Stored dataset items
•••••
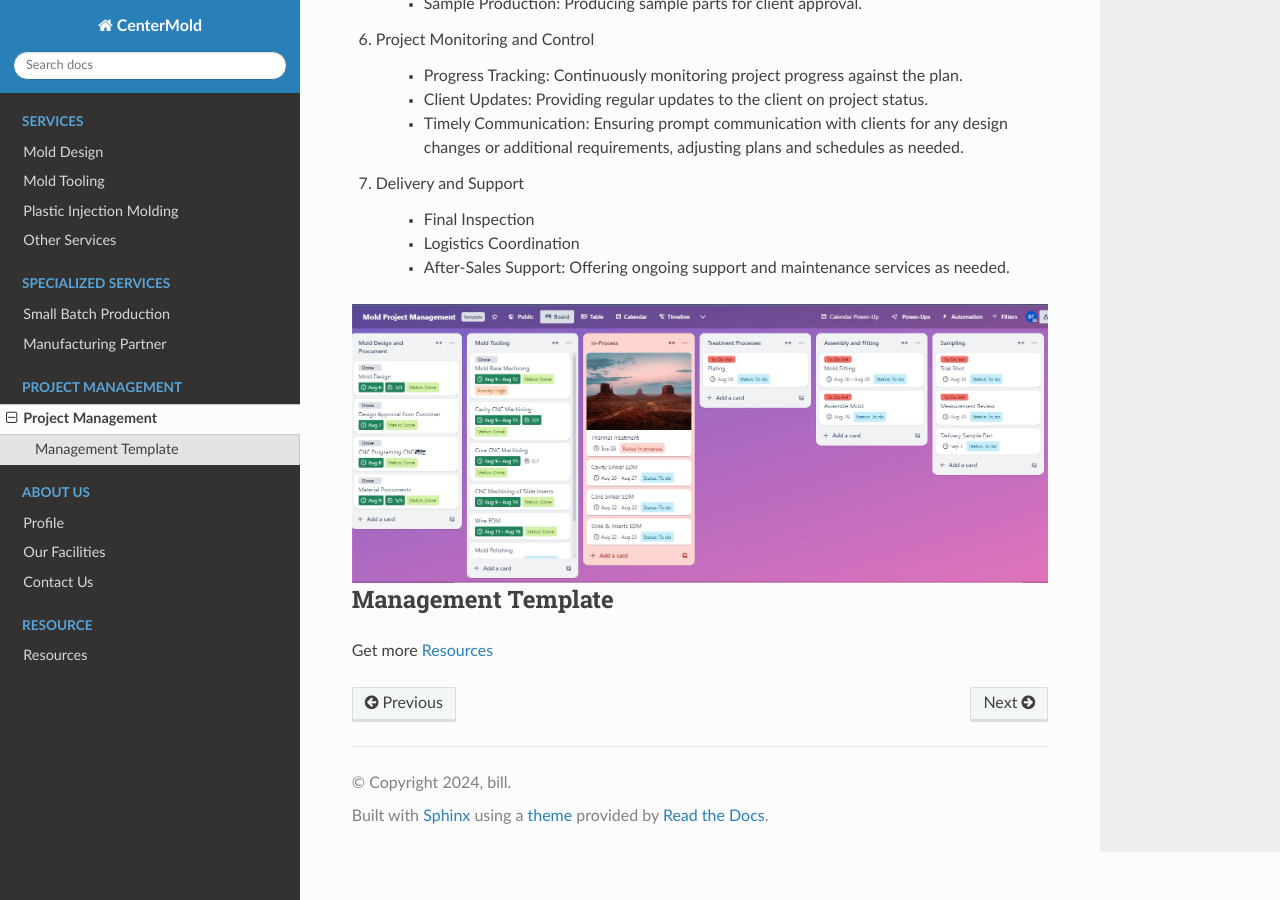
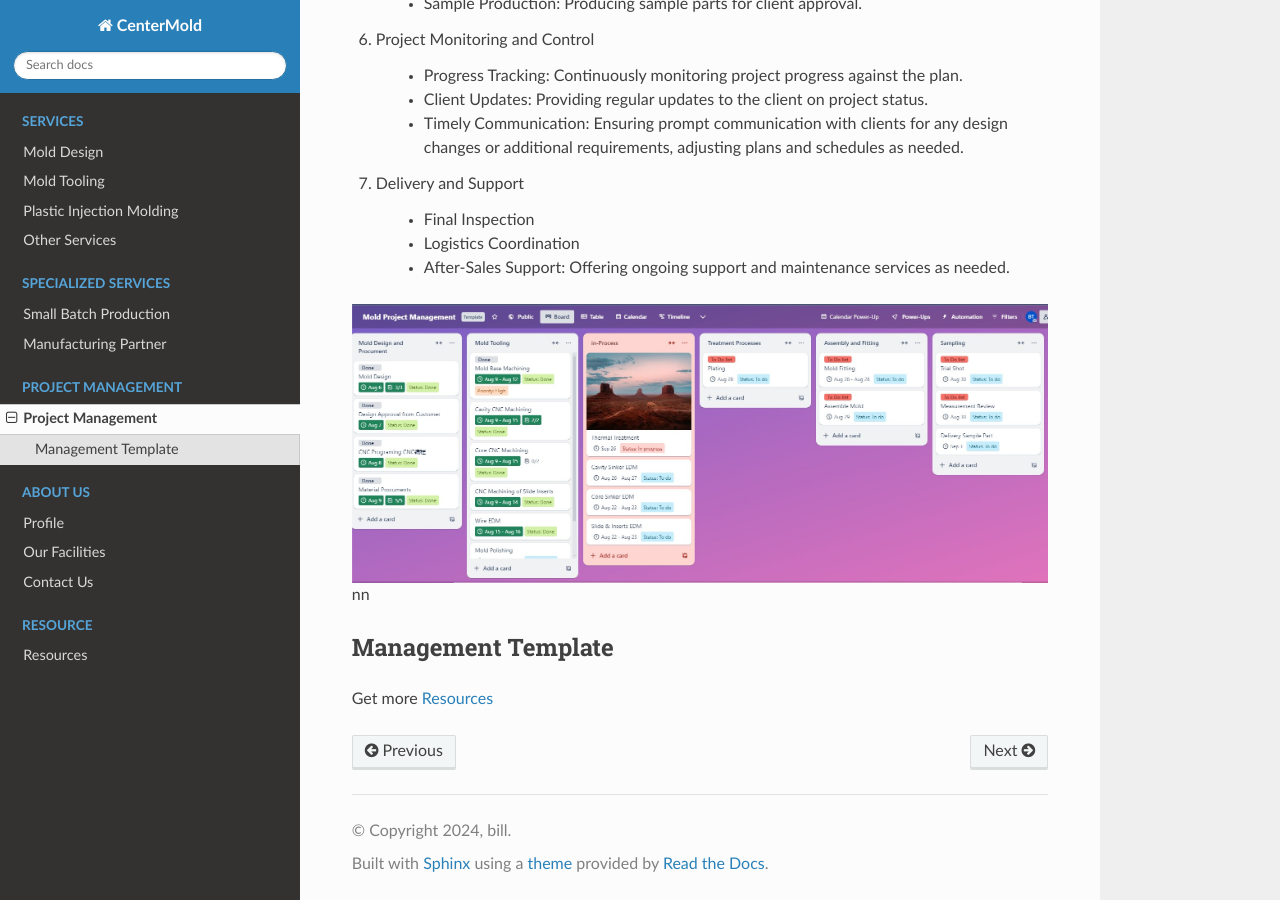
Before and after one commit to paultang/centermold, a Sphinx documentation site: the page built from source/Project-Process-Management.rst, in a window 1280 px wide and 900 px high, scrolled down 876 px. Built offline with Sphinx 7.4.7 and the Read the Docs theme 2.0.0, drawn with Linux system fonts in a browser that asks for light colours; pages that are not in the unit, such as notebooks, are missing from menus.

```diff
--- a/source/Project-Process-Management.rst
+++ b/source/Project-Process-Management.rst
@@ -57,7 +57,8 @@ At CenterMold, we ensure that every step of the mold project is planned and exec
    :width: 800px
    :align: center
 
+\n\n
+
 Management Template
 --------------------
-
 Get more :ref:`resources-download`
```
•••••
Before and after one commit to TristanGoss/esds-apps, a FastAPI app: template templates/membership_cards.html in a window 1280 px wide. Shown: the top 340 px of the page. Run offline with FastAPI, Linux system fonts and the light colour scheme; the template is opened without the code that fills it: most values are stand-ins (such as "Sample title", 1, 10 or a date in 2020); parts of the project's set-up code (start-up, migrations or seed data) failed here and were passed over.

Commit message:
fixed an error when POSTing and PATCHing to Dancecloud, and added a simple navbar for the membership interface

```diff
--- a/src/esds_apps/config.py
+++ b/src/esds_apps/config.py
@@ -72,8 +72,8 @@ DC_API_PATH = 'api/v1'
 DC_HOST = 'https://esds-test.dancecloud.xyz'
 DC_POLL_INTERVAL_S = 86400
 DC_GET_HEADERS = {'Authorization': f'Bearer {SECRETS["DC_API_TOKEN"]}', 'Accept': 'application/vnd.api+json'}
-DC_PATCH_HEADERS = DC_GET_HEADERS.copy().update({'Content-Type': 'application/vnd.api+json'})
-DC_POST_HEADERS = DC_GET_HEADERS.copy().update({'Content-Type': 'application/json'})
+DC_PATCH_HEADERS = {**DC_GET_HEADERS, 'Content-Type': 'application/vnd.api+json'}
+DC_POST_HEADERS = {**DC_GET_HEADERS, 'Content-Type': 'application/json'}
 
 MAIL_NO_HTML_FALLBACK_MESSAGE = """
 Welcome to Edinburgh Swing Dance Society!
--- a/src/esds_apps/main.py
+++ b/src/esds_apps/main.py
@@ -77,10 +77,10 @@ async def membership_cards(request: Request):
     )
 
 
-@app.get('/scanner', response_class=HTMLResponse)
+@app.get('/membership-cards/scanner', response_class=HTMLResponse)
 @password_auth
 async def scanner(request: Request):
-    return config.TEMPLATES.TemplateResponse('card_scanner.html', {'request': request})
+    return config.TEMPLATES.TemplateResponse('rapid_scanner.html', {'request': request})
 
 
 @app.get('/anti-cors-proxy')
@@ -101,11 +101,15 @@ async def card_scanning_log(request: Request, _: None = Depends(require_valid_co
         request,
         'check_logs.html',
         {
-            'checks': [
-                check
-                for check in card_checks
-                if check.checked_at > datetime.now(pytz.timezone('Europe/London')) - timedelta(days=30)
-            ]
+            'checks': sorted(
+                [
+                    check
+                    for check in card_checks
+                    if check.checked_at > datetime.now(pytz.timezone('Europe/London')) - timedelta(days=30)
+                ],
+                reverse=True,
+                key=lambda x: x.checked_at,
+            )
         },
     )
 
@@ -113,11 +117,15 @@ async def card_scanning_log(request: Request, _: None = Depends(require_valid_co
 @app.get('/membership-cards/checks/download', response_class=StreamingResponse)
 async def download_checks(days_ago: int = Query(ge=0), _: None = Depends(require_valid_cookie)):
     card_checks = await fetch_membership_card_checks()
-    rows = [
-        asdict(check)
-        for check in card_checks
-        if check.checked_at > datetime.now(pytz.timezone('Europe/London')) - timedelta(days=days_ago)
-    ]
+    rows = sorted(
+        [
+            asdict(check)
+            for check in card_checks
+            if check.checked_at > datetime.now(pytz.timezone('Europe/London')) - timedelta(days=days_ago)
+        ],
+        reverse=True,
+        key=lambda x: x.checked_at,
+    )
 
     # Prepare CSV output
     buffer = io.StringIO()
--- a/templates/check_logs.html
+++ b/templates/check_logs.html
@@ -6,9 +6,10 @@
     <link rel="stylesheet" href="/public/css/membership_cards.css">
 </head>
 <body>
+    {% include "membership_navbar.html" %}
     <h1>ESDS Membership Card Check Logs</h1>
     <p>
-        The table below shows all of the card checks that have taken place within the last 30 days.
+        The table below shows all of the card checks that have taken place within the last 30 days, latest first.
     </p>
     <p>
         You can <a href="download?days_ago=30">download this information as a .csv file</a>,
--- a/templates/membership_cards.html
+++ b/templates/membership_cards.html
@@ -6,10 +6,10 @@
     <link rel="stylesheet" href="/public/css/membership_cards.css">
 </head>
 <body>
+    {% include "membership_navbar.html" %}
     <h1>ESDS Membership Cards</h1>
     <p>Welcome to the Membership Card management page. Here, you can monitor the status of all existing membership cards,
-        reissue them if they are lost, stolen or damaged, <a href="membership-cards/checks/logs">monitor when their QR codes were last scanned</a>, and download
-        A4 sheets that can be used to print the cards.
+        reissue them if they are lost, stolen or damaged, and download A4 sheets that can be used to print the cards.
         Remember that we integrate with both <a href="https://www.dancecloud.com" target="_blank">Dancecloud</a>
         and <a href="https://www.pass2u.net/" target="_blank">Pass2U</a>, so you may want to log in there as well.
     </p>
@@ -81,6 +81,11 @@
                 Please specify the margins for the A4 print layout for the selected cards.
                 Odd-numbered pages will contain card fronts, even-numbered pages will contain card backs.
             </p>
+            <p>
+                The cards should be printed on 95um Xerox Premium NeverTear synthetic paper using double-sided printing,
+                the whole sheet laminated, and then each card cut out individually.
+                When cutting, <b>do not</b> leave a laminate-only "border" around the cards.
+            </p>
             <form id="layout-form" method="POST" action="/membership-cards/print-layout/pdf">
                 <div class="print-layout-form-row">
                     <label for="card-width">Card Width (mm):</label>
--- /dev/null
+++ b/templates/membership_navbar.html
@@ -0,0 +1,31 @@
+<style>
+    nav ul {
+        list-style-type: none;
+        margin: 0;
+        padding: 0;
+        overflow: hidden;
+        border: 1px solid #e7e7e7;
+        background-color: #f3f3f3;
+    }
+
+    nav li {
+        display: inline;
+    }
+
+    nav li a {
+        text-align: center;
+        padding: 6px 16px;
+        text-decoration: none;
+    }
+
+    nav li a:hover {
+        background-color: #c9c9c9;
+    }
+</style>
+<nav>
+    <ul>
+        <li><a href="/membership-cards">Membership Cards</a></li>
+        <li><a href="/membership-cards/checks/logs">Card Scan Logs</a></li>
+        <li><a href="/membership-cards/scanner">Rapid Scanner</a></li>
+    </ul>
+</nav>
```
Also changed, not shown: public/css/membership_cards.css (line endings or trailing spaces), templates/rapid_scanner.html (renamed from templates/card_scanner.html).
•••••
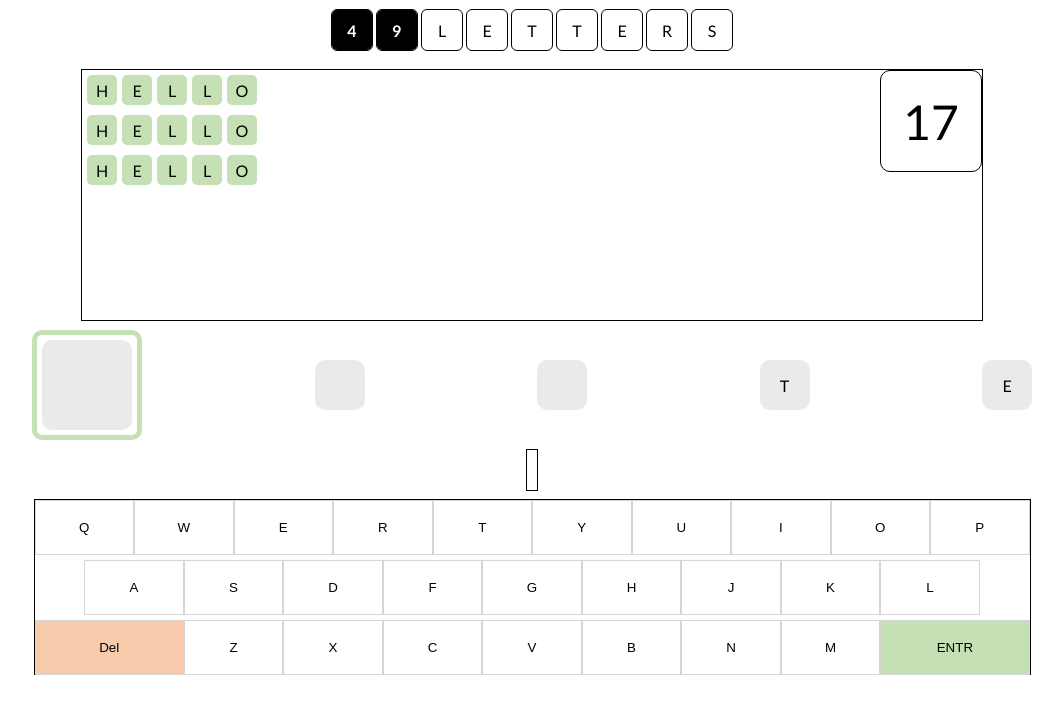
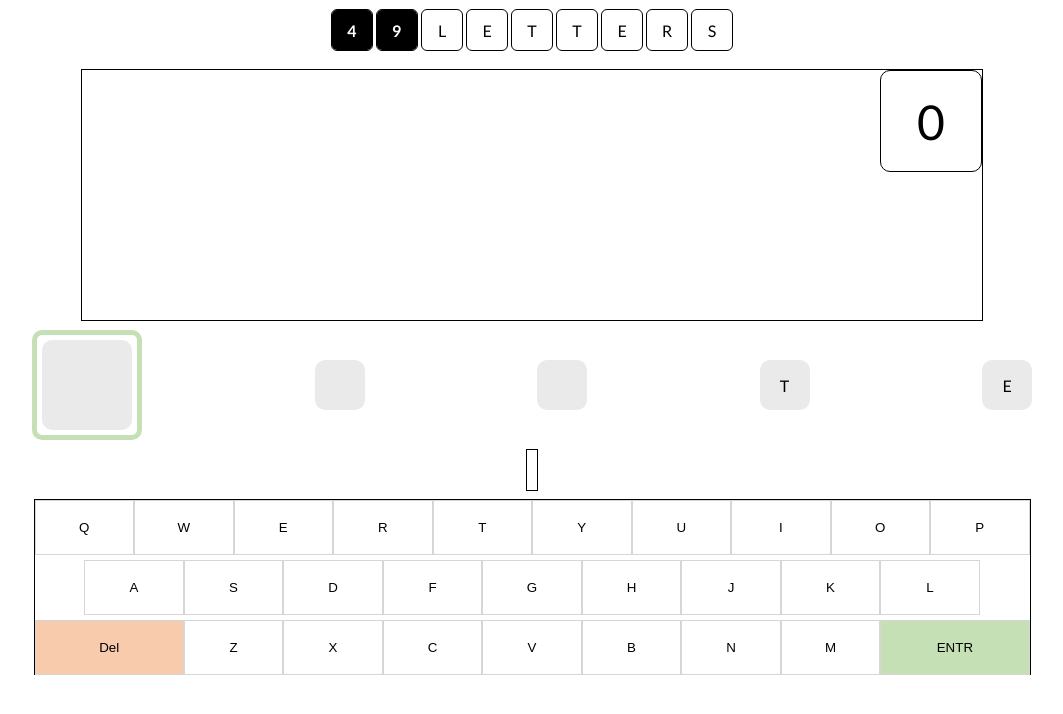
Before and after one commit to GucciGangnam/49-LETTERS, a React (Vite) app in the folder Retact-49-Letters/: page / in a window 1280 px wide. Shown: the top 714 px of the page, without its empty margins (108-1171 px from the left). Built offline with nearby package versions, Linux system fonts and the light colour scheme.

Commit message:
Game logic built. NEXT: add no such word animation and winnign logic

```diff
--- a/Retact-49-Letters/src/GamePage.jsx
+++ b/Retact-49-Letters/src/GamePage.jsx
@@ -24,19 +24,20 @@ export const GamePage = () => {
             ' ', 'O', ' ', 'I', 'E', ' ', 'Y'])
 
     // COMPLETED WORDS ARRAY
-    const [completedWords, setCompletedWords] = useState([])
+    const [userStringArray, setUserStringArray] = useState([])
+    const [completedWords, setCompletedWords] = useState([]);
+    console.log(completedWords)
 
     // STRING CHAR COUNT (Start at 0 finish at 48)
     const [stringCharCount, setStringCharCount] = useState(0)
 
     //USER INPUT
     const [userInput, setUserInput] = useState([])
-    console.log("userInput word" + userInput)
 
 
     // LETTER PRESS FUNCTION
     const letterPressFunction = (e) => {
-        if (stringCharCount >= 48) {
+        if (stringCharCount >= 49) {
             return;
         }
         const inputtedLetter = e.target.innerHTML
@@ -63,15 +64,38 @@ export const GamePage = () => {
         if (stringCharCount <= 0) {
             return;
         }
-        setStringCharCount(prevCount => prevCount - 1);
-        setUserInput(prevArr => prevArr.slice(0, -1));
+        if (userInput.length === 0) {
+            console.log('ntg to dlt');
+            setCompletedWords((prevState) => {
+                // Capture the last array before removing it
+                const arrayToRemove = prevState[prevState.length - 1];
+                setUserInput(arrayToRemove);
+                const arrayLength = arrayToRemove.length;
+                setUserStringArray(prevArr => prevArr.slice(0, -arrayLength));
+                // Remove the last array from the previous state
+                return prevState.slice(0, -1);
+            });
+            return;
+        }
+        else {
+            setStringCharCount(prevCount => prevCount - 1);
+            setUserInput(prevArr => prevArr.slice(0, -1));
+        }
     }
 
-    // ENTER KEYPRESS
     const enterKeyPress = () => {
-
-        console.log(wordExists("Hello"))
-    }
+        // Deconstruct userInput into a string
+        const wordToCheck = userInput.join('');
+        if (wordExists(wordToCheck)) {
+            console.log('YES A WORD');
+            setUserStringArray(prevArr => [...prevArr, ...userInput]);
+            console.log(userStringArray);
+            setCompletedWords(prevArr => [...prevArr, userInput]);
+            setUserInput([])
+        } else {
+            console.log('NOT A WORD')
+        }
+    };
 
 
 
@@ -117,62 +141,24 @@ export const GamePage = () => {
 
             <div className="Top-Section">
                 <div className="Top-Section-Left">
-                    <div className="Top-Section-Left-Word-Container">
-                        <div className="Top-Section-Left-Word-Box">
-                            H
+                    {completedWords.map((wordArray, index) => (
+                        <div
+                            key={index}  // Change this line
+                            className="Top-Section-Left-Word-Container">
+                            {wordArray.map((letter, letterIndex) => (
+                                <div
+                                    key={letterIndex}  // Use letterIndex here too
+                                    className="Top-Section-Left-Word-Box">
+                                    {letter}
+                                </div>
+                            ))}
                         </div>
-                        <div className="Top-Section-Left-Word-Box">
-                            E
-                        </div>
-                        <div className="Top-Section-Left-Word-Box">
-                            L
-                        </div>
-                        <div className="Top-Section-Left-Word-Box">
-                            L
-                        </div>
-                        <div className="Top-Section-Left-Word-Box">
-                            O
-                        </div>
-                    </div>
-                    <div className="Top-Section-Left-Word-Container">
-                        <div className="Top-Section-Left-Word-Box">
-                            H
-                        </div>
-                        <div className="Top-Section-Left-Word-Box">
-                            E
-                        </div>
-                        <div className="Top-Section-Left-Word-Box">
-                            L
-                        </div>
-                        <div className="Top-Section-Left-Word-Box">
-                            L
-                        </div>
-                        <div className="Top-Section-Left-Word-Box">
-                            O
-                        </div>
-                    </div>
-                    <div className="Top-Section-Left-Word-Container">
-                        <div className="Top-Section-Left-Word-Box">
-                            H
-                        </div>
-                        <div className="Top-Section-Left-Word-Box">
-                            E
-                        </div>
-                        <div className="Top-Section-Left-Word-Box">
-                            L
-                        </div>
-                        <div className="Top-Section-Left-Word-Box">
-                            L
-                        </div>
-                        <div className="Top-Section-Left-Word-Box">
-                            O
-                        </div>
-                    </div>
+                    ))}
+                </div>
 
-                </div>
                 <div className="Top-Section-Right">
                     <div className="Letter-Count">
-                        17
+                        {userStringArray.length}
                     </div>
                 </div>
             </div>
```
•••••
§ BRIEF
Copy out every line from the data above in which the word "return" occurs.

§ RESPONSE TO THIS EXERCISE
-    return config.TEMPLATES.TemplateResponse('card_scanner.html', {'request': request})
+    return config.TEMPLATES.TemplateResponse('rapid_scanner.html', {'request': request})
             return;
             return;
+                return prevState.slice(0, -1);
+            return;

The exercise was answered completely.